◆ REQUIRED ACTION:
For each line below, return an exact copy.

[Collected data]
__________________________________________________

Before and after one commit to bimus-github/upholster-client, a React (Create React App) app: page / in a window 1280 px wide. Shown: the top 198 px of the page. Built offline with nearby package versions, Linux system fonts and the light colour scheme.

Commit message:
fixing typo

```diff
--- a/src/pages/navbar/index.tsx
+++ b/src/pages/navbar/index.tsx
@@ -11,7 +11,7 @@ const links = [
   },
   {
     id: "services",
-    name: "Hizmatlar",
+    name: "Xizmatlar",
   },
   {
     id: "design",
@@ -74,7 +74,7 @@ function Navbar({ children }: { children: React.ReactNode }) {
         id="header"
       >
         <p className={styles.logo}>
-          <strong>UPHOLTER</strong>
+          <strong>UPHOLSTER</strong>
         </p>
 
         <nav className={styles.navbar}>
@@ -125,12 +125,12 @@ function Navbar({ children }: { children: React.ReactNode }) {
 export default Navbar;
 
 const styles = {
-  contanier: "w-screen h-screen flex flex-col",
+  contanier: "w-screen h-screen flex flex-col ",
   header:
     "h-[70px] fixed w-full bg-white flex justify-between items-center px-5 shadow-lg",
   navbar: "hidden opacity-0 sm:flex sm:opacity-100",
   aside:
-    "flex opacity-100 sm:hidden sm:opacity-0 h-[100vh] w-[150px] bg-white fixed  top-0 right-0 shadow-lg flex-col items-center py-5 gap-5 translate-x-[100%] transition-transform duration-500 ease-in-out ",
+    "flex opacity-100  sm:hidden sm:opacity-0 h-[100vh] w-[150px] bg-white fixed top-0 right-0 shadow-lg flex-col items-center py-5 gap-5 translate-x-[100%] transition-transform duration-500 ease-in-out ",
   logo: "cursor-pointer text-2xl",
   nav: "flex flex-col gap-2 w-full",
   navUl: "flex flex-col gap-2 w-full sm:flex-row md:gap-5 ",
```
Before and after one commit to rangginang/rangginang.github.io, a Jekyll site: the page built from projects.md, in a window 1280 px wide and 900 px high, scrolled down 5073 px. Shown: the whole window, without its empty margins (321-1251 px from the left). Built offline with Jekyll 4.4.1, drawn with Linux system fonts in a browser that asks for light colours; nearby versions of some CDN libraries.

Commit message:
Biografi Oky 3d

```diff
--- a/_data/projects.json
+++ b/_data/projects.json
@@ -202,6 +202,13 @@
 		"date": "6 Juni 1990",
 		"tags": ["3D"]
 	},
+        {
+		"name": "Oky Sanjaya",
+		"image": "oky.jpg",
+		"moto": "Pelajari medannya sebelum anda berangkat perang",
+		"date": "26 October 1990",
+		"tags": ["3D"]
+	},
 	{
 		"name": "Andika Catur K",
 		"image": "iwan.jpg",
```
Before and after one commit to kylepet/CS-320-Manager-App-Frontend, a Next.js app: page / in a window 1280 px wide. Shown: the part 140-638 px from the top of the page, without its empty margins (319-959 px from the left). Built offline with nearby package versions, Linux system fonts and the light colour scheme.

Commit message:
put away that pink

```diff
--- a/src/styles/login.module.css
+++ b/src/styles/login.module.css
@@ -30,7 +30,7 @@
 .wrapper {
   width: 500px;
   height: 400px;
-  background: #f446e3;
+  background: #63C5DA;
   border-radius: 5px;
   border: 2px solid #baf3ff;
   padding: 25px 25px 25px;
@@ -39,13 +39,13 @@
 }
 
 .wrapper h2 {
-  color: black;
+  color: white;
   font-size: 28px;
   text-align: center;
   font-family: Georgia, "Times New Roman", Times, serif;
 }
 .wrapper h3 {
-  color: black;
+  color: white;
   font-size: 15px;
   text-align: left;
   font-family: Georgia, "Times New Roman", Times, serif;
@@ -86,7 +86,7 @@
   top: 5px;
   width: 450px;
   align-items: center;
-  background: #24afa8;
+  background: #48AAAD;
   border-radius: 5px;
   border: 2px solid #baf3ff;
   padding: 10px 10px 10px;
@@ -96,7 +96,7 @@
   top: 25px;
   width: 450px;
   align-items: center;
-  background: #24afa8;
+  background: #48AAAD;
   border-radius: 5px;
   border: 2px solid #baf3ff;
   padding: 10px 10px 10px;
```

__________________________________________________

◆ OUTPUT:
Before and after one commit to bimus-github/upholster-client, a React (Create React App) app: page / in a window 1280 px wide. Shown: the top 198 px of the page. Built offline with nearby package versions, Linux system fonts and the light colour scheme.

Commit message:
fixing typo

```diff
--- a/src/pages/navbar/index.tsx
+++ b/src/pages/navbar/index.tsx
@@ -11,7 +11,7 @@ const links = [
   },
   {
     id: "services",
-    name: "Hizmatlar",
+    name: "Xizmatlar",
   },
   {
     id: "design",
@@ -74,7 +74,7 @@ function Navbar({ children }: { children: React.ReactNode }) {
         id="header"
       >
         <p className={styles.logo}>
-          <strong>UPHOLTER</strong>
+          <strong>UPHOLSTER</strong>
         </p>
 
         <nav className={styles.navbar}>
@@ -125,12 +125,12 @@ function Navbar({ children }: { children: React.ReactNode }) {
 export default Navbar;
 
 const styles = {
-  contanier: "w-screen h-screen flex flex-col",
+  contanier: "w-screen h-screen flex flex-col ",
   header:
     "h-[70px] fixed w-full bg-white flex justify-between items-center px-5 shadow-lg",
   navbar: "hidden opacity-0 sm:flex sm:opacity-100",
   aside:
-    "flex opacity-100 sm:hidden sm:opacity-0 h-[100vh] w-[150px] bg-white fixed  top-0 right-0 shadow-lg flex-col items-center py-5 gap-5 translate-x-[100%] transition-transform duration-500 ease-in-out ",
+    "flex opacity-100  sm:hidden sm:opacity-0 h-[100vh] w-[150px] bg-white fixed top-0 right-0 shadow-lg flex-col items-center py-5 gap-5 translate-x-[100%] transition-transform duration-500 ease-in-out ",
   logo: "cursor-pointer text-2xl",
   nav: "flex flex-col gap-2 w-full",
   navUl: "flex flex-col gap-2 w-full sm:flex-row md:gap-5 ",
```
Before and after one commit to rangginang/rangginang.github.io, a Jekyll site: the page built from projects.md, in a window 1280 px wide and 900 px high, scrolled down 5073 px. Shown: the whole window, without its empty margins (321-1251 px from the left). Built offline with Jekyll 4.4.1, drawn with Linux system fonts in a browser that asks for light colours; nearby versions of some CDN libraries.

Commit message:
Biografi Oky 3d

```diff
--- a/_data/projects.json
+++ b/_data/projects.json
@@ -202,6 +202,13 @@
 		"date": "6 Juni 1990",
 		"tags": ["3D"]
 	},
+        {
+		"name": "Oky Sanjaya",
+		"image": "oky.jpg",
+		"moto": "Pelajari medannya sebelum anda berangkat perang",
+		"date": "26 October 1990",
+		"tags": ["3D"]
+	},
 	{
 		"name": "Andika Catur K",
 		"image": "iwan.jpg",
```
Before and after one commit to kylepet/CS-320-Manager-App-Frontend, a Next.js app: page / in a window 1280 px wide. Shown: the part 140-638 px from the top of the page, without its empty margins (319-959 px from the left). Built offline with nearby package versions, Linux system fonts and the light colour scheme.

Commit message:
put away that pink

```diff
--- a/src/styles/login.module.css
+++ b/src/styles/login.module.css
@@ -30,7 +30,7 @@
 .wrapper {
   width: 500px;
   height: 400px;
-  background: #f446e3;
+  background: #63C5DA;
   border-radius: 5px;
   border: 2px solid #baf3ff;
   padding: 25px 25px 25px;
@@ -39,13 +39,13 @@
 }
 
 .wrapper h2 {
-  color: black;
+  color: white;
   font-size: 28px;
   text-align: center;
   font-family: Georgia, "Times New Roman", Times, serif;
 }
 .wrapper h3 {
-  color: black;
+  color: white;
   font-size: 15px;
   text-align: left;
   font-family: Georgia, "Times New Roman", Times, serif;
@@ -86,7 +86,7 @@
   top: 5px;
   width: 450px;
   align-items: center;
-  background: #24afa8;
+  background: #48AAAD;
   border-radius: 5px;
   border: 2px solid #baf3ff;
   padding: 10px 10px 10px;
@@ -96,7 +96,7 @@
   top: 25px;
   width: 450px;
   align-items: center;
-  background: #24afa8;
+  background: #48AAAD;
   border-radius: 5px;
   border: 2px solid #baf3ff;
   padding: 10px 10px 10px;
```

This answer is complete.